      Participant
      Chirps: 3
      I was surprised to learn that the male hummingbirds do not participate at all in the nest building or raising of young. I compare them to the Gambel's Quail which live in my area where the males are very active in "family life".
    • Susan
      Participant
      Chirps: 4
      Hummingbirds are similar to other birds in daily routine (eat, sleep, toilet), procreation requirements, and some migration. However, it seems the hummer needs to feed constantly or enter the state of Torpor at night to maintain energy levels. How are the Ruby-Throats able to cross the Gulf of Mexico during Fall Migration when they have to fly approximately 550 miles and fly about 10 hours of constant flying? It  seems incredible with only 4% stored fat. Or is there something else that happens that allow the tiny hummers to make the flight over the Gulf?
    • Sandy
      Participant
      Chirps: 7
      I have a question. If I feed the hummingbird sugar water, isn't that like feeding them McDonald's. IS there some nutrient powder to give them instead?
      • Carmela
        Participant
        Chirps: 6
        I have wondered that myself.
      • I was just thinking this as I saw them drinking from the feeder. How different is our sugar water, in nutrients, from what they would get from a more natural source?
    • Celestyn
      Participant
      Chirps: 1
      rufous toilet jpg Albuquerque, New Mexico.  As a rain started, I watched and photographed a Rufous Hummingbird doing his "toilet:" preening, spreading its wings and tail.  Wonderful!   Celestyn
    • Claudia
      Participant
      Chirps: 2
      There is a difference with some birds that have the same mate along their life. According to the lesson my conclusion is  hummingbirds have different mates,
    • Carolyn
      Participant
      Chirps: 1
      Hummingbirds do not walk around like other bids because their feet ,legs are made only of sitting on branches etc. They build nest in more unusual places. All hummingbirds do not migrate..ex.carribean .tropical etc. They sleep in a "stasis"?(term?) like state to conserve energy/heat .The males leave once eggs are laid,only female cares for young. Similar to other birds they bath in water,groom their feathers with their beaks, mate , nest,diet includes insects ,diverse.........
    • I feel like I have a new appreciation for Female hummingbirds and all that work they do. Sure the males are flashy and do sensational acrobatics but the female hummingbirds are hard working, attentive, artistic  & creative lil birds!  I've watched many species with both the male and female putting in equal work nest building & raising young ( Crow families are fascinating to watch!) I had no idea that the hummingbird males  did not chip in.
    • Marjorie
      Participant
      Chirps: 25

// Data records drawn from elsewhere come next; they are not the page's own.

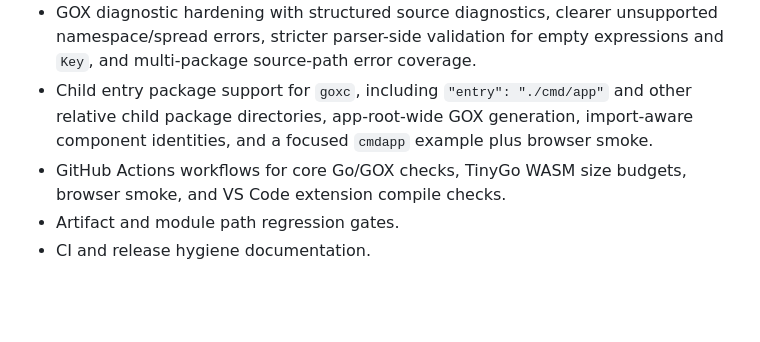
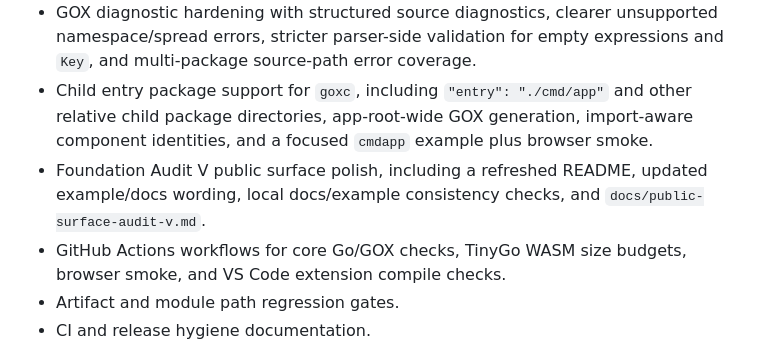
Before and after one commit to graybuton/goframe, a Markdown page: CHANGELOG.md, the part around the change. Drawn GitHub-style; blank space fills up the shorter version.

Commit message:
docs: add public surface audit v

```diff
--- a/CHANGELOG.md
+++ b/CHANGELOG.md
@@ -47,6 +47,9 @@
   other relative child package directories, app-root-wide GOX generation,
   import-aware component identities, and a focused `cmdapp` example plus
   browser smoke.
+- Foundation Audit V public surface polish, including a refreshed README,
+  updated example/docs wording, local docs/example consistency checks, and
+  `docs/public-surface-audit-v.md`.
 - GitHub Actions workflows for core Go/GOX checks, TinyGo WASM size budgets,
   browser smoke, and VS Code extension compile checks.
 - Artifact and module path regression gates.
```
Also changed, not shown: docs/public-surface-audit-v.md (added, +119 -0 lines).
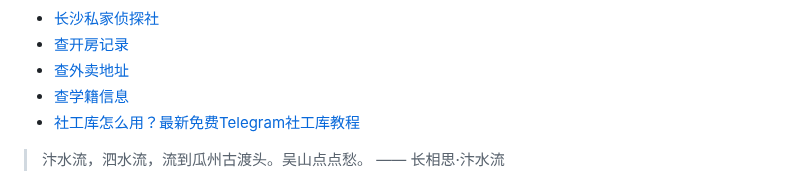
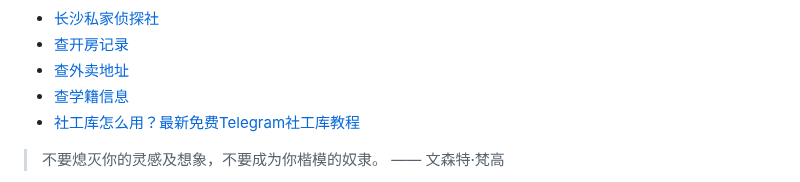
Before and after one commit to ZebulonDeweyqf/ZebulonDeweyqf, a Markdown page: README.md, the part around one of its changes. GitHub-like rendering.

```diff
--- a/README.md
+++ b/README.md
@@ -45,5 +45,5 @@
 * <a href="https://xlsgk.com" target="_blank">社工库怎么用？最新免费Telegram社工库教程</a>
 
 <!-- QUOTE-START -->
-> 汴水流，泗水流，流到瓜州古渡头。吴山点点愁。 —— 长相思·汴水流
+> 不要熄灭你的灵感及想象，不要成为你楷模的奴隶。 —— 文森特·梵高
 
```
Also changed, not shown: other parts of README.md (+1 -1 lines).
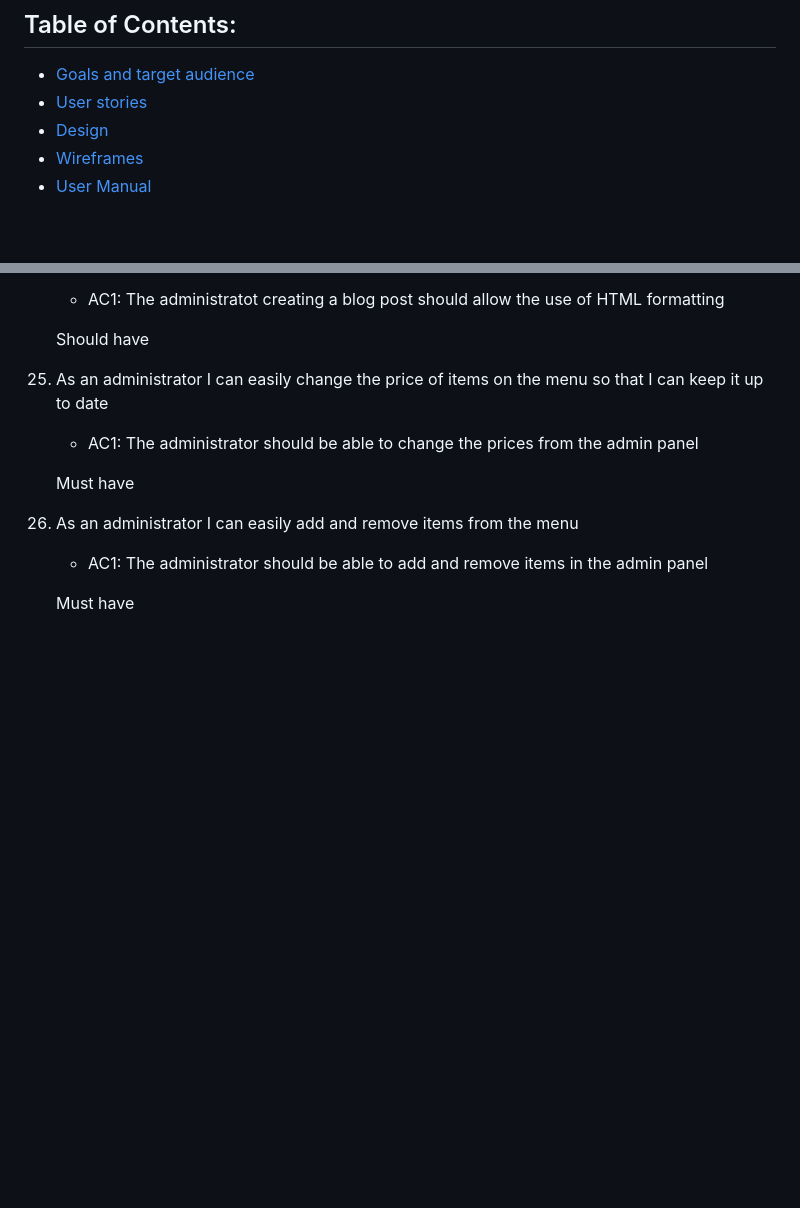
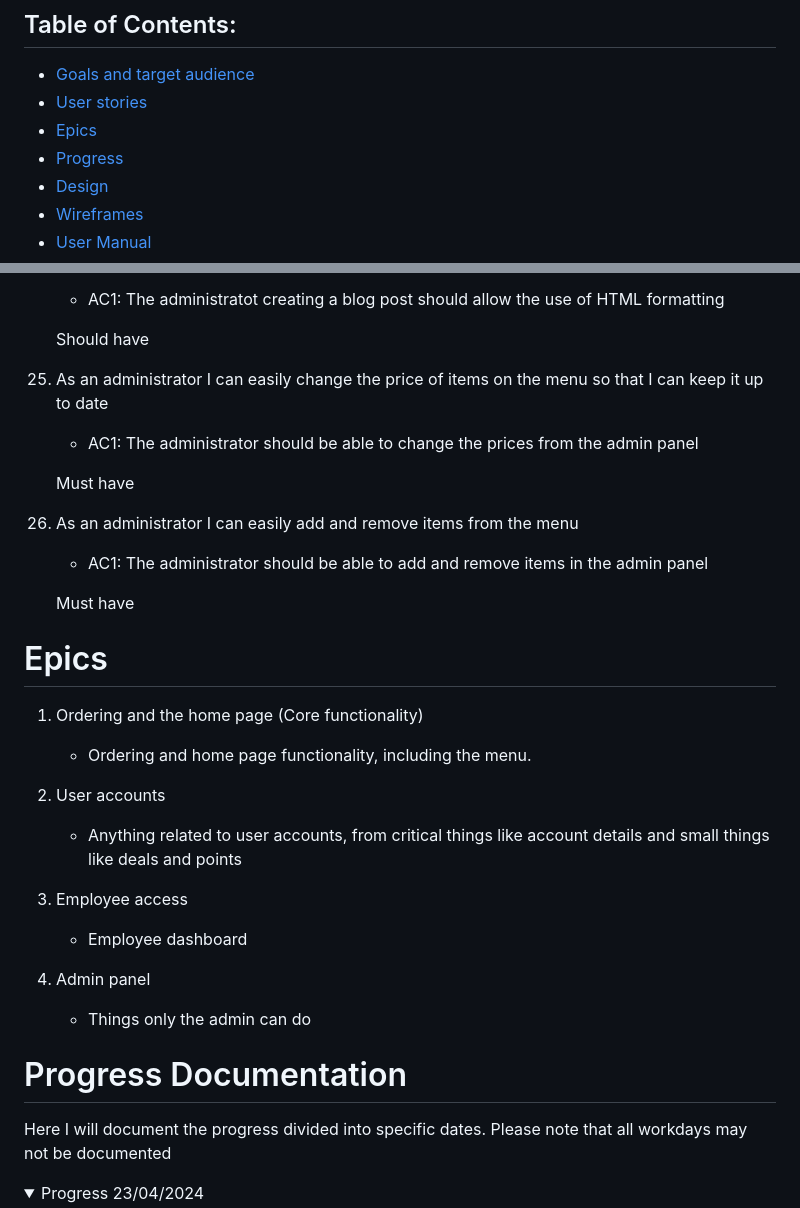
Before and after one commit to Zoten64/The-Harbor-Hearth, a Markdown page: README.md, 2 parts joined by grey strips. Rendered like a GitHub page; folded sections open; blank space fills up the shorter version.

```diff
--- a/README.md
+++ b/README.md
@@ -7,6 +7,8 @@
 
 * [Goals and target audience](#goals-and-target-audience)
 * [User stories](#user-stories)
+* [Epics](#epics)
+* [Progress](#progress-documentation)
 * [Design](#design)
 * [Wireframes](#wireframes)
 * [User Manual](#user-manual)
@@ -206,5 +208,24 @@ As an admin you can create special accounts for employees where they have access
 
     Must have
 
+# Epics
 
+1. Ordering and the home page (Core functionality)
+    - Ordering and home page functionality, including the menu.
 
+2. User accounts
+    - Anything related to user accounts, from critical things like account details and small things like deals and points
+
+3. Employee access
+    - Employee dashboard
+
+4. Admin panel
+    - Things only the admin can do
+
+# Progress Documentation
+
+Here I will document the progress divided into specific dates. Please note that all workdays may not be documented
+
+<details>
+<summary> Progress 23/04/2024 </summary>
+
```
Also changed, not shown: other parts of README.md (+19 -0 lines), documentation/backlog_progress_23_04_2024.png (added), documentation/epics_progress_23_04_2024.png (added).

      I think it is really neat that hummingbirds wrap the outside of the nests with spider webs.  I wonder if any other birds build the nest to expand as the babies grow?  That was really interesting.  I enjoyed the pictures of the various nests and found the one on the lock to be a most interesting location. Many male birds help in nest building and feeding of the young so one difference is that hummingbird females do all the work.  In the past I have noticed that both male and female Robins gather the materials, but the female is the main nest builder. Both Robin parents help feed the young.  With cardinals the male seems to gather the materials while the female builds.  When she is nesting the male brings her food but he does not seem to help with the eggs.  They both help care for the babies once hatched.   As for Eastern bluebirds the male brings the nesting materials and sits on the nest box while she works on the nest.  (I guess to keep watch and protect the nest). The female builds the nest and sits on the eggs.  Both bluebird parents feed the young. The male hummingbird makes a showy display to attract a mate but then does not participate in any of these activities.
    • Katie
      Participant
      Chirps: 4
      It seems that many aspects of a hummingbird's life are similar to other species of birds - courtship, nest building, caring for young, migrating. After reading about how hummingbirds enter a state of torpor at night, I'm wondering how this works when the female is incubating eggs? Does her body trap heat close to the eggs to keep them warm while she sleeps?